The concept of the Kinsley gaffe has now crossed the Pacific Ocean. The Japanese finance minister, Taro Aso, has apologized for pointing out the obvious: Japan's shrinking population is due to the fact that people aren't having enough children.

The headline in the New York Times is (perhaps inadvertently) amusing: "Official Apologizes After Blaming Childless People for Japan's Shrinking Population." What, exactly, is there to apologize for? This is so glaringly indisputable that even Captain Obvious could have made that observation. It's like blaming bank robbers for causing bank robberies.
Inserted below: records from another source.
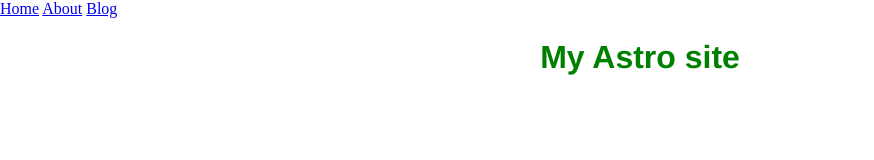
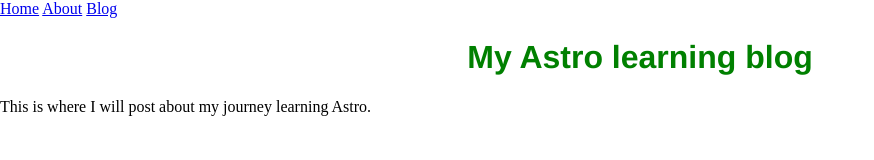
Before and after one commit to Jajajaaaaa/Proyectos_de_comienzo, an Astro site in the folder Using_Astro/: page /blog in a window 1280 px wide. Shown: the whole page, without its empty margins (0-874 px from the left). Built offline with nearby package versions, Linux system fonts and the light colour scheme; Astro itself is replaced by a stand-in of ours.

Commit message:
Changes 4

```diff
--- a/Using_Astro/src/pages/blog.astro
+++ b/Using_Astro/src/pages/blog.astro
@@ -17,7 +17,9 @@ import Layout from '../layouts/Layout.astro';
     <a href="/blog/">Blog</a>
   </head>
   <body>
-	<h1>My Astro site</h1>
+	<h1>My Astro learning blog</h1>
+	<p>This is where I will post about my journey learning Astro.</p>
+</body>
   </body>
   <style>
 	h1 {
```
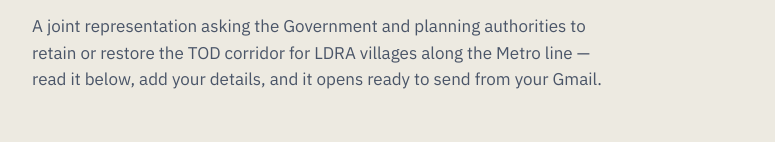
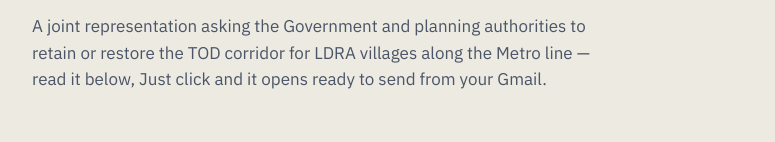
Before and after one commit to harshitarora2212/TOD-Representations, a plain HTML site: page index.html in a window 1280 px wide. Shown: the part 228-370 px from the top of the page, without its empty margins (252-1027 px from the left). Drawn offline with Linux system fonts and the light colour scheme.

Commit message:
Update index.html

```diff
--- a/index.html
+++ b/index.html
@@ -320,7 +320,7 @@
   <header class="hero">
     <div class="eyebrow">LDRA Villages · Metro Corridor · MPD-2047</div>
     <h1>Notified in April.<br>Quietly <em>removed</em> by autumn.</h1>
-    <p class="hero-sub">A joint representation asking the Government and planning authorities to retain or restore the TOD corridor for LDRA villages along the Metro line — read it below, add your details, and it opens ready to send from your Gmail.</p>
+    <p class="hero-sub">A joint representation asking the Government and planning authorities to retain or restore the TOD corridor for LDRA villages along the Metro line — read it below, Just click and it opens ready to send from your Gmail.</p>
 
     <div class="corridor">
       <div class="corridor-track">
```
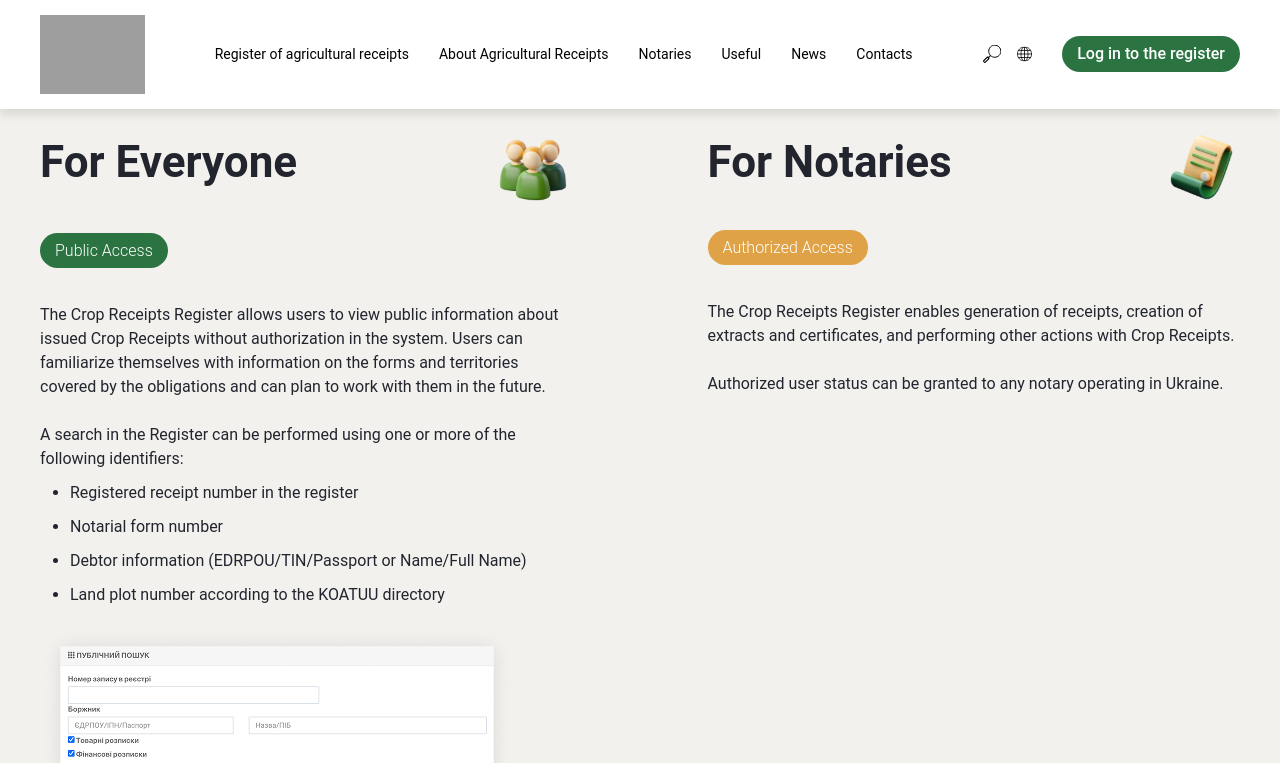
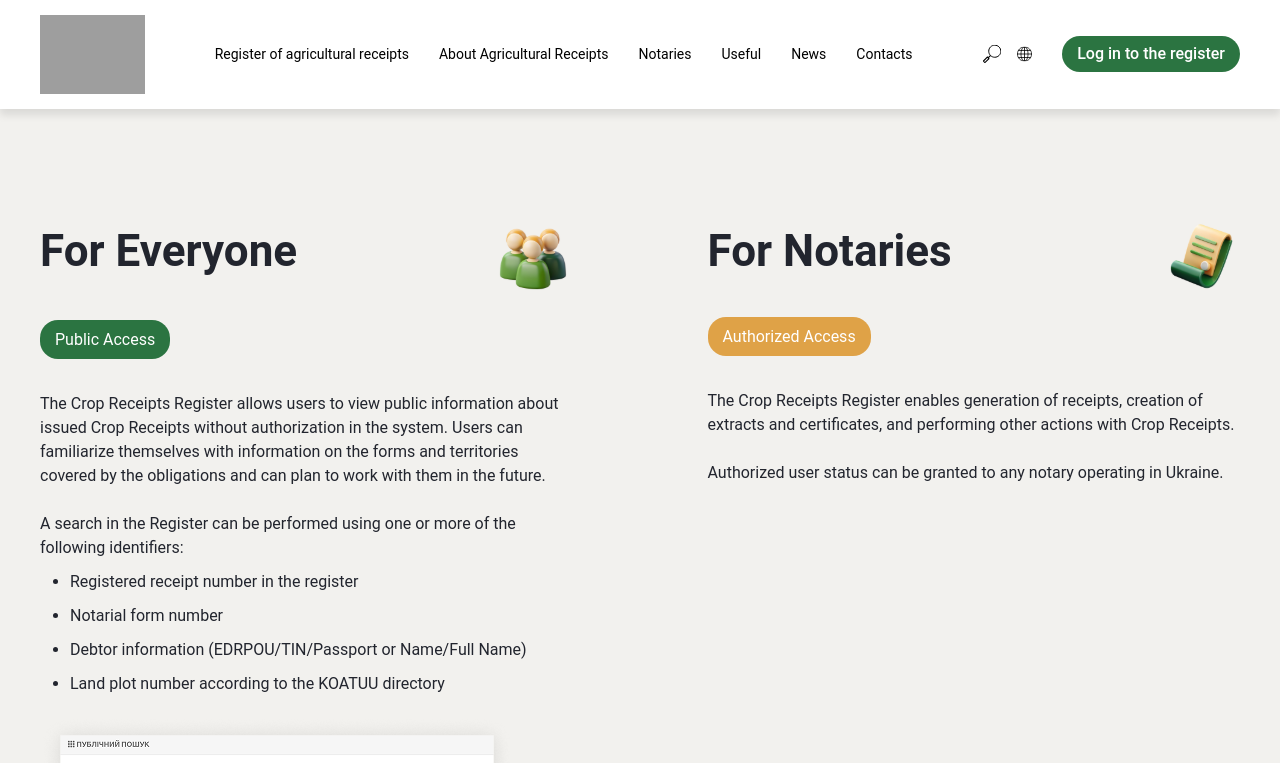
Before and after one commit to ILLIA990/agroregisters-tim, a Next.js app: page /en/crop-receipts-register in a window 1280 px wide. Shown: the top 763 px of the page. Built offline with nearby package versions, Linux system fonts and the light colour scheme; grey boxes are pictures that could not be loaded.

Commit message:
Reestr agrar rospisok main
Signed-off-by: TimRat2007 <timofeikr2007@gmail.com>

```diff
--- a/src/app/[locale]/crop-receipts-register/page.jsx
+++ b/src/app/[locale]/crop-receipts-register/page.jsx
@@ -10,6 +10,7 @@ export default function RarPage() {
 
     return (
 			<div className='page'>
+			<div className="divide-two-parts rar-divide"></div>
 				<div className='divide-two-parts'>
 					<div className='access-block public'>
 						<div className='rar-header'>
--- a/src/app/styles/rar.css
+++ b/src/app/styles/rar.css
@@ -32,9 +32,9 @@
 .button-first{
     background-color: #2B7441;
     color: #fff;
-    padding: 8px 15px;
+    padding: 10px 15px;
     border-radius: 18px;
-    font-weight: 300;
+    font-weight: 400;
     font-size: 16px;
     text-decoration: none;
     margin-bottom: 20px;
@@ -42,9 +42,9 @@
 .button-second{
     background-color: #DFA247;
     color: #fff;
-    padding: 8px 15px;
+    padding: 10px 15px;
     border-radius: 18px;
-    font-weight: 300;
+    font-weight: 400;
     font-size: 16px;
     text-decoration: none;
     margin-bottom: 20px;
--- a/src/app/styles/style.css
+++ b/src/app/styles/style.css
@@ -296,6 +296,9 @@ b{
     margin: 0 auto;
     max-width: 1200px;
     min-height: 600px;
+}
+.rar-divide {
+  margin-top: 89px; /* любое значение */
 }
 .white-page{
     background: #ffffff;
```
So, Mr. Aso committed a classic Kinsley gaffe. He said something that was obviously true, but he wasn't supposed to say it, possibly because it's a touchy subject in Japan.

The Incredible Shrinking Japan

Contrary to popular wisdom, the world is neither overpopulated nor growing out of control. There are no precise consensus figures, but many demographers believe that, sometime in the 2100s, the world population will hit a peak (maybe around 11 billion) and then begin to decline.

Population growth until 2100 will not occur evenly. Some countries, notably in Africa, will gain many more people. But several countries, mostly in Europe, will shrink. The map below, provided by Our World in Data, depicts this projection:

Of course, these projections are based on models, and small tweaks to the assumptions that underlie them can greatly influence the predicted outcomes. A new book called Empty Planet argues that increasing female literacy rates will rapidly bring down population growth to such an extent that humanity will begin shrinking this century. The authors write, a little too gloomily in my opinion, "In roughly three decades, the global population will begin to decline... Once that decline begins, it will never end."

Japan is already preparing for this eventuality. That's one reason why Japan is crazy for robots. In the United States, we view them with suspicion, seeing them as soulless job stealers. In Japan, they are seen as saviors; there won't be enough people to do all the work that needs to be done (e.g., taking care of the elderly), so robots can help fill in.

On the downside, there's a budding sex robot industry in Japan, which probably isn't helping the population problem.